"As Chris Weidman, as me, it's a big money fight, a third fight eventually. But I'd really just like to see him retire. I think he's got a great family, he's got five kids, he's made a lot of money, he has a great legacy. He just won a fight. I wouldn't mind seeing him retire on a ‘W'."
While it seems somewhat unbelievable, Silva's victory over Diaz at UFC 183 was actually the Brazilian's first win in 840 days, harkening back to Silva's infamous first-round styling over Stephan Bonnar. On Saturday that familiar Silva bravura was on full display, if only in spurts, as the former middleweight champion glided across the Octagon and battered the left side of Diaz's face and body, leaving a smattering of giant welts on Diaz's ribs and a set of stitches adorning his left eye.
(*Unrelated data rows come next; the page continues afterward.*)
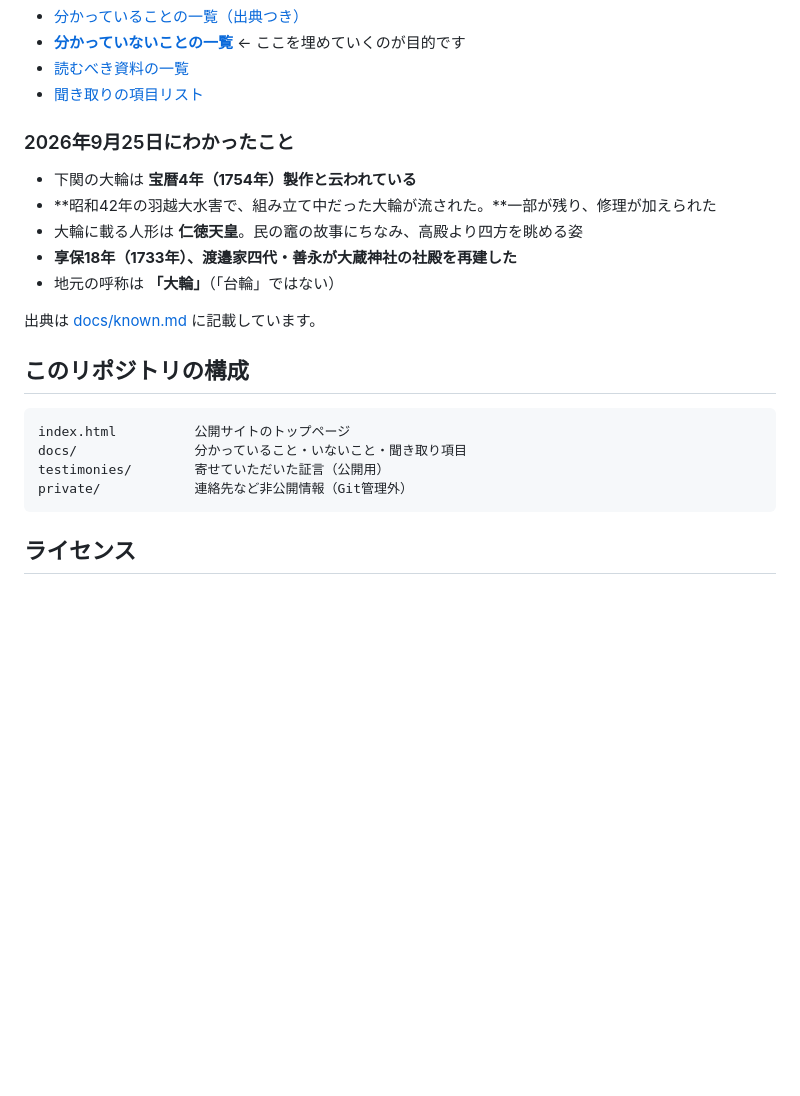
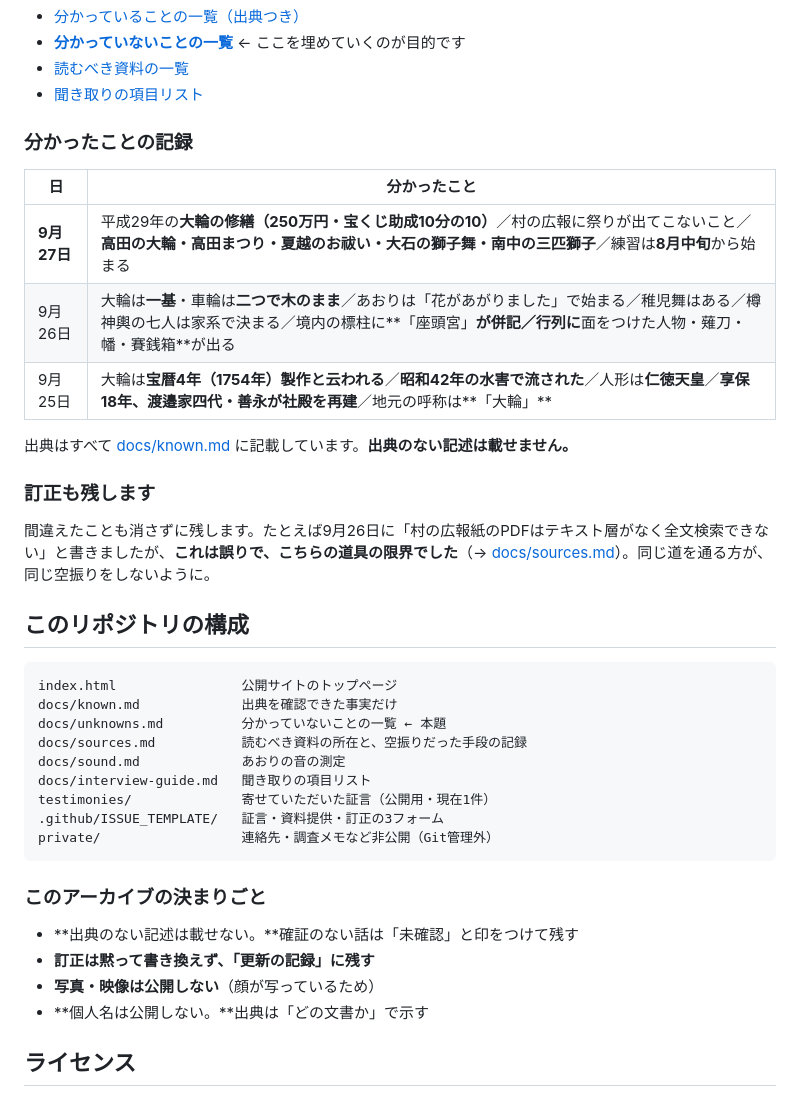
Before and after one commit to tomokatou/shimoseki-taisai, a Markdown page: README.md, the part around one of its changes. Rendered like a GitHub page; blank space fills up the shorter version.

````diff
--- a/README.md
+++ b/README.md
@@ -56,24 +84,40 @@ GitHubのアカウントをお持ちでない方が大半だと思います。**
 - [読むべき資料の一覧](docs/sources.md)
 - [聞き取りの項目リスト](docs/interview-guide.md)
 
-### 2026年9月25日にわかったこと
+### 分かったことの記録
 
-- 下関の大輪は **宝暦4年（1754年）製作と云われている**
-- **昭和42年の羽越大水害で、組み立て中だった大輪が流された。**一部が残り、修理が加えられた
-- 大輪に載る人形は **仁徳天皇**。民の竈の故事にちなみ、高殿より四方を眺める姿
-- **享保18年（1733年）、渡邉家四代・善永が大蔵神社の社殿を再建した**
-- 地元の呼称は **「大輪」**（「台輪」ではない）
+| 日 | 分かったこと |
+|---|---|
+| **9月27日** | 平成29年の**大輪の修繕（250万円・宝くじ助成10分の10）**／村の広報に祭りが出てこないこと／**高田の大輪・高田まつり・夏越のお祓い・大石の獅子舞・南中の三匹獅子**／練習は**8月中旬**から始まる |
+| 9月26日 | 大輪は**一基**・車輪は**二つで木のまま**／あおりは「花があがりました」で始まる／稚児舞はある／樽神輿の七人は家系で決まる／境内の標柱に**「座頭宮」**が併記／行列に**面をつけた人物・薙刀・幡・賽銭箱**が出る |
+| 9月25日 | 大輪は**宝暦4年（1754年）製作と云われる**／**昭和42年の水害で流された**／人形は**仁徳天皇**／**享保18年、渡邉家四代・善永が社殿を再建**／地元の呼称は**「大輪」** |
 
-出典は [docs/known.md](docs/known.md) に記載しています。
+出典はすべて [docs/known.md](docs/known.md) に記載しています。**出典のない記述は載せません。**
+
+### 訂正も残します
+
+間違えたことも消さずに残します。たとえば9月26日に「村の広報紙のPDFはテキスト層がなく全文検索できない」と書きましたが、**これは誤りで、こちらの道具の限界でした**（→ [docs/sources.md](docs/sources.md)）。同じ道を通る方が、同じ空振りをしないように。
 
 ## このリポジトリの構成
 
 ```
-index.html          公開サイトのトップページ
-docs/               分かっていること・いないこと・聞き取り項目
-testimonies/        寄せていただいた証言（公開用）
-private/            連絡先など非公開情報（Git管理外）
+index.html                公開サイトのトップページ
+docs/known.md             出典を確認できた事実だけ
+docs/unknowns.md          分かっていないことの一覧 ← 本題
+docs/sources.md           読むべき資料の所在と、空振りだった手段の記録
+docs/sound.md             あおりの音の測定
+docs/interview-guide.md   聞き取りの項目リスト
+testimonies/              寄せていただいた証言（公開用・現在1件）
+.github/ISSUE_TEMPLATE/   証言・資料提供・訂正の3フォーム
+private/                  連絡先・調査メモなど非公開（Git管理外）
 ```
+
+### このアーカイブの決まりごと
+
+- **出典のない記述は載せない。**確証のない話は「未確認」と印をつけて残す
+- **訂正は黙って書き換えず、「更新の記録」に残す**
+- **写真・映像は公開しない**（顔が写っているため）
+- **個人名は公開しない。**出典は「どの文書か」で示す
 
 ## ライセンス
 
````
Also changed, not shown: other parts of README.md (+28 -0 lines), docs/sources.md (+7 -1 lines).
It wasn't Silva's most impressive performance, and Diaz's ever-present theatrics gave the spectacle an air of the absurd, but a win is still a win, and Silva collapsed sobbing to the canvas after the judges scores were read in his favor. The fight itself, though, did little to set up a potential Silva-Weidman trilogy, and that fact is not one lost on the current UFC champ.
"It was a very weird fight," Weidman said. "I have a lot of respect for both fighters, especially Anderson, fighting him twice. I've actually grown to respect Anderson even more. I spoke to him a couple times at The Time is Now event and I think he really has grown as a person. He's a likable guy, he really has become a family guy, more spiritual. I think he's just really grown as a person, so I have a lot of respect for him.
"In the fight, you know, I'm happy that he came back. He was healthy, he was able to go out there and get a W. But do I think he looked impressive? No. I don't think he's what everybody thought Anderson would look like and what he could do to Nick Diaz. There was a lot going against him with the leg injury, it didn't seem like he was kicking the legs as much as he usually could. But, you know, I don't know. I don't think he deserves a title shot. There's a lot of other guys that I think are better than him right now."